The innovation engine for new materials

Physical-chemical aspects of the adsorption of charged Conditioning Polymers on hair Surfaces

Seminar Group: 


Dr. Gustavo Luengo


L’Oreal Research and Innovation,
Aulnay sous Bois, France


Monday, July 1, 2013 - 2:00pm


MRL Room 2053


Prof. Glenn Fredrickson

Keratin biological substrates like hair are examples of natural hydrophobic surfaces. In both the membranes of the living cells that were at the origin of these evolved organs developed and structured forming an hydrophobic barrier against the more hydrophilic protein material. The hydrophobic interaction is sustainably prone to disappear after weathering or other hair and skin aggressions. Cosmetic ingredients try to restore these interaction proposing innovative solutions for hair and skin protection and repair.

We will present an updated review of our research on the understanding of the physical parameters affecting the adsorption of charged polymers on this kind of surfaces. By combining different surface science techniques (i.e. Quartz Crystal Mycrobalance or Atomic Force Microscopy) we can advance towards the identification of the properties of the substrates and to understand the way a specific cosmetic treatment (new active or material) alter them.

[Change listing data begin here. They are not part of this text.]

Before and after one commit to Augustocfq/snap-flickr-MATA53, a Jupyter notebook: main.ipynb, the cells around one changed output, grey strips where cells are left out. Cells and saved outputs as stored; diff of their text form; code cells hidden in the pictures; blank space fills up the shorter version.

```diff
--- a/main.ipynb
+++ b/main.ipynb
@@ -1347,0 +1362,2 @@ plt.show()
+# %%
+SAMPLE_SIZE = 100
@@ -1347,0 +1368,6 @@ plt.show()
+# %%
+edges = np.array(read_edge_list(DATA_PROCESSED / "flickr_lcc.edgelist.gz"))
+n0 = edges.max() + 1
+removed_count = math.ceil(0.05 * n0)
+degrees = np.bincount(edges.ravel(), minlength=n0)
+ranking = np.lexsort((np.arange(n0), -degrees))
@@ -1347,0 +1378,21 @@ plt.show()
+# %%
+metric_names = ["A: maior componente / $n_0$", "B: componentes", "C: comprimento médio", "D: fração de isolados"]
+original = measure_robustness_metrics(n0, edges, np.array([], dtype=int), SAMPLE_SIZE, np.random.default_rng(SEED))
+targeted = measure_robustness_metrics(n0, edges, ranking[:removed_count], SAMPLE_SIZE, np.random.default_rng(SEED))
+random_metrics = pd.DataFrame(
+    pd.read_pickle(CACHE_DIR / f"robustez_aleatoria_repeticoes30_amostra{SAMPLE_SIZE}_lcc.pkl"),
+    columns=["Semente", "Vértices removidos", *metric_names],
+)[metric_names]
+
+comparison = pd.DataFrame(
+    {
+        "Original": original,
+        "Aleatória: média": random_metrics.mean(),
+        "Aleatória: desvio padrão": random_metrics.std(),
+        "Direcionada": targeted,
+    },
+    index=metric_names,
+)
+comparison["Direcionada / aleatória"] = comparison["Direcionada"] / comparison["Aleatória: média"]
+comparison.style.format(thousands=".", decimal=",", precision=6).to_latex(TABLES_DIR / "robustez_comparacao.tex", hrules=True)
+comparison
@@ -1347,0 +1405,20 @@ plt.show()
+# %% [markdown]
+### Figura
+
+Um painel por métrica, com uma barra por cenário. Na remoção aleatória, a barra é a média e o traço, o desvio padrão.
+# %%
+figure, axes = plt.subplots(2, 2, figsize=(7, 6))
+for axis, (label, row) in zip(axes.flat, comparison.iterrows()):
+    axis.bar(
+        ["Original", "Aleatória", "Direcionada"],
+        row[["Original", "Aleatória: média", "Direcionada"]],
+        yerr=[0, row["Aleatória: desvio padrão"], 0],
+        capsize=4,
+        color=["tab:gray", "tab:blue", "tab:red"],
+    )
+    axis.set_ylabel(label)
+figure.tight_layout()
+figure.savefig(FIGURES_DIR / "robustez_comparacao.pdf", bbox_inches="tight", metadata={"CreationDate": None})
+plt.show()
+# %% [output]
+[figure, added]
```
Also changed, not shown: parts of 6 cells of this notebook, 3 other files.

A particular challenging situation is the adsorption of zwitterionic polymers. Using Surface Plasmon Resonance (SPR) technique, we will present results of the adsorption of a functionalized natural polymer, in the presence or not of surfactants on a model surface for bleached hair. The polymer adsorbs 35-45% less in a neutral ionic state (PZ) than in a cationic state (PC). This slightest adsorption of the neutral polymer is at the origin of the higher fiction of hair and therefore a lack of smoothness and disentangling capacity. The deposition of the neutral polymer PZ in aqueous solution with 2 types of surfactants (simplex formula of a shampoo) is around 60-65% lower than the PC in presence of surfactants. By using two model surfaces, we concluded that the electrostatic interactions between the surface and the deposition are not only the possible interactions playing in this case.